TASK GOAL:
Which lines in the listing below contain "mainwidgets"? Copy each of them.

TASK MATERIAL:

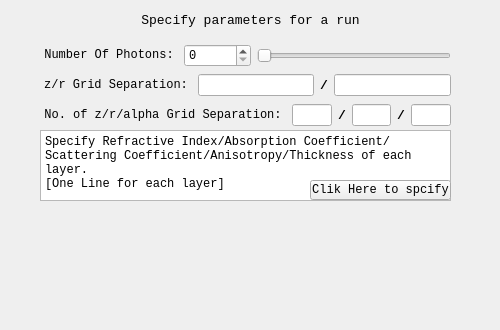
Old version of the form mainwidgets/confparas.ui in the repository SimonCqk/Photon_Propagation_Simulation.
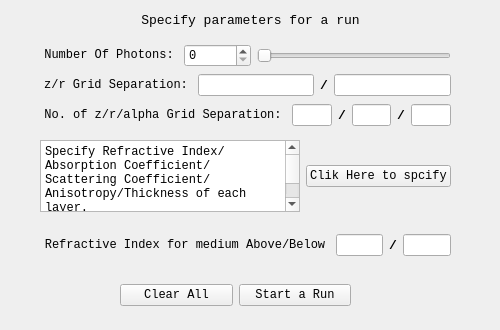
New version of the form.

Commit message: configure paras page 1.0

```diff
--- a/mainwidgets/confparas.ui
+++ b/mainwidgets/confparas.ui
@@ -234,42 +234,126 @@
     </item>
    </layout>
   </widget>
-  <widget class="QPlainTextEdit" name="plainTextEdit">
+  <widget class="QWidget" name="gridLayoutWidget">
    <property name="geometry">
     <rect>
      <x>40</x>
-     <y>130</y>
+     <y>140</y>
      <width>411</width>
-     <height>71</height>
+     <height>72</height>
     </rect>
    </property>
-   <property name="font">
-    <font>
-     <family>Consolas</family>
-    </font>
-   </property>
-   <property name="plainText">
-    <string>Specify Refractive Index/Absorption Coefficient/Scattering Coefficient/Anisotropy/Thickness of each layer.
+   <layout class="QGridLayout" name="gridLayout">
+    <item row="0" column="0">
+     <widget class="QPlainTextEdit" name="plainTextEdit">
+      <property name="font">
+       <font>
+        <family>Consolas</family>
+       </font>
+      </property>
+      <property name="plainText">
+       <string>Specify Refractive Index/Absorption Coefficient/Scattering Coefficient/Anisotropy/Thickness of each layer.
 [One Line for each layer]</string>
+      </property>
+     </widget>
+    </item>
+    <item row="0" column="1">
+     <widget class="QPushButton" name="SpeLayerButton">
+      <property name="font">
+       <font>
+        <family>Consolas</family>
+       </font>
+      </property>
+      <property name="text">
+       <string>Clik Here to spcify</string>
+      </property>
+     </widget>
+    </item>
+   </layout>
+  </widget>
+  <widget class="QWidget" name="horizontalLayoutWidget_4">
+   <property name="geometry">
+    <rect>
+     <x>40</x>
+     <y>220</y>
+     <width>411</width>
+     <height>51</height>
+    </rect>
    </property>
+   <layout class="QHBoxLayout" name="MediumhorizontalLayout">
+    <item>
+     <widget class="QPushButton" name="pushButton_2">
+      <property name="font">
+       <font>
+        <family>Consolas</family>
+       </font>
+      </property>
+      <property name="text">
+       <string>Refractive Index for medium Above/Below</string>
+      </property>
+      <property name="flat">
+       <bool>true</bool>
+      </property>
+     </widget>
+    </item>
+    <item>
+     <widget class="QLineEdit" name="MedAboveEdit"/>
+    </item>
+    <item>
+     <widget class="QLabel" name="label_5">
+      <property name="font">
+       <font>
+        <family>Consolas</family>
+        <pointsize>10</pointsize>
+        <weight>75</weight>
+        <bold>true</bold>
+       </font>
+      </property>
+      <property name="text">
+       <string>/</string>
+      </property>
+     </widget>
+    </item>
+    <item>
+     <widget class="QLineEdit" name="MedBelowEdit"/>
+    </item>
+   </layout>
   </widget>
-  <widget class="QPushButton" name="SpeLayerButton">
+  <widget class="QWidget" name="horizontalLayoutWidget_5">
    <property name="geometry">
     <rect>
-     <x>310</x>
-     <y>180</y>
-     <width>141</width>
-     <height>20</height>
+     <x>120</x>
+     <y>280</y>
+     <width>231</width>
+     <height>31</height>
     </rect>
    </property>
-   <property name="font">
-    <font>
-     <family>Consolas</family>
-    </font>
-   </property>
-   <property name="text">
-    <string>Clik Here to spcify</string>
-   </property>
+   <layout class="QHBoxLayout" name="horizontalLayout">
+    <item>
+     <widget class="QPushButton" name="pushButton_4">
+      <property name="font">
+       <font>
+        <family>Consolas</family>
+       </font>
+      </property>
+      <property name="text">
+       <string>Clear All</string>
+      </property>
+     </widget>
+    </item>
+    <item>
+     <widget class="QPushButton" name="pushButton_3">
+      <property name="font">
+       <font>
+        <family>Consolas</family>
+       </font>
+      </property>
+      <property name="text">
+       <string>Start a Run</string>
+      </property>
+     </widget>
+    </item>
+   </layout>
   </widget>
  </widget>
  <resources/>
```
The commit also changes 1 other file.
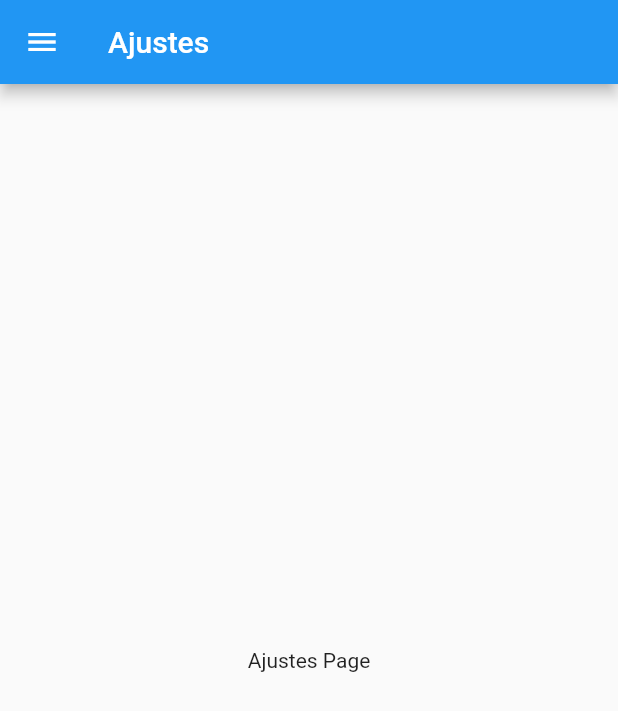
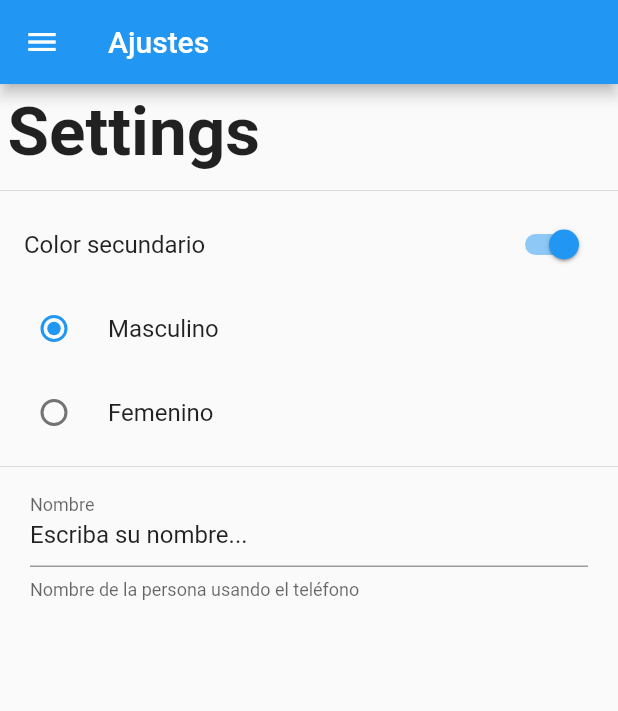
Before and after one commit to Fadria/flutter-preferencias-usuario, a Flutter app: the SettingsPage screen opened by its route, on a phone screen of 412 x 824 dp. Shown: the top 711 px of the screen. Run offline on Flutter 3.47's test engine with Material 2 defaults, Android fonts, the phone set to English and light mode, and no system bars.

Commit message:
Diseño de la página de los ajustes

```diff
--- a/lib/src/pages/settings_page.dart
+++ b/lib/src/pages/settings_page.dart
@@ -1,9 +1,27 @@
 import 'package:flutter/material.dart';
 import 'package:preferencias_usuario/src/widgets/menu_widget.dart';
 
-class SettingsPage extends StatelessWidget {
+class SettingsPage extends StatefulWidget
+{
+  static final String routeName = "settings";
 
-  static final String routeName = "settings";
+  @override
+  _SettingsPageState createState() => _SettingsPageState();
+}
+
+class _SettingsPageState extends State<SettingsPage> {
+
+  bool? _colorSecundario = true;
+  int? _genero = 1;
+  String _nombre = "Escriba su nombre...";
+
+  late TextEditingController? _textController;
+
+  @override
+  void initState() {
+    super.initState();
+    _textController = new TextEditingController(text: _nombre);
+  }
 
   @override
   Widget build(BuildContext context) {
@@ -14,9 +32,72 @@ class SettingsPage extends StatelessWidget {
         title: Text("Ajustes"),
       ),
       drawer: MenuWidget(),
-      body: Center
+      body: ListView
       (
-        child: Text("Ajustes Page"),
+        children: <Widget>
+        [
+          Container
+          (
+            padding: EdgeInsets.all(5.0),
+            child: Text("Settings", style: TextStyle(fontSize: 45.0, fontWeight: FontWeight.bold),),
+          ),
+
+          Divider(),
+          SwitchListTile
+          (
+            value: _colorSecundario!,
+            title: Text("Color secundario"),
+            onChanged: (value)
+            {
+              setState(() {
+                _colorSecundario = value;
+              });
+            },
+          ),
+
+          RadioListTile
+          (
+            value: 1,
+            title: Text("Masculino"),
+            groupValue: _genero,
+            onChanged: (value)
+            {
+              setState(() {
+                _genero = int.parse(value.toString());
+              });
+            }
+          ),
+
+          RadioListTile
+          (
+            value: 2,
+            title: Text("Femenino"),
+            groupValue: _genero,
+            onChanged: (value)
+            {
+              setState(() {
+                _genero = int.parse(value.toString());
+              });
+            }
+          ),
+
+          Divider(),
+          Container
+          (
+            padding: EdgeInsets.symmetric(horizontal: 20.0),
+            child: TextField
+            (
+              controller: _textController,
+              decoration: InputDecoration
+              (
+                labelText: 'Nombre',
+                helperText: 'Nombre de la persona usando el teléfono'
+              ),
+              onChanged: (value){},
+            ),
+          )
+
+        ],
       )
     );
   }
```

OUTPUT BELOW:
Old version of the form mainwidgets/confparas.ui in the repository SimonCqk/Photon_Propagation_Simulation.
--- a/mainwidgets/confparas.ui
+++ b/mainwidgets/confparas.ui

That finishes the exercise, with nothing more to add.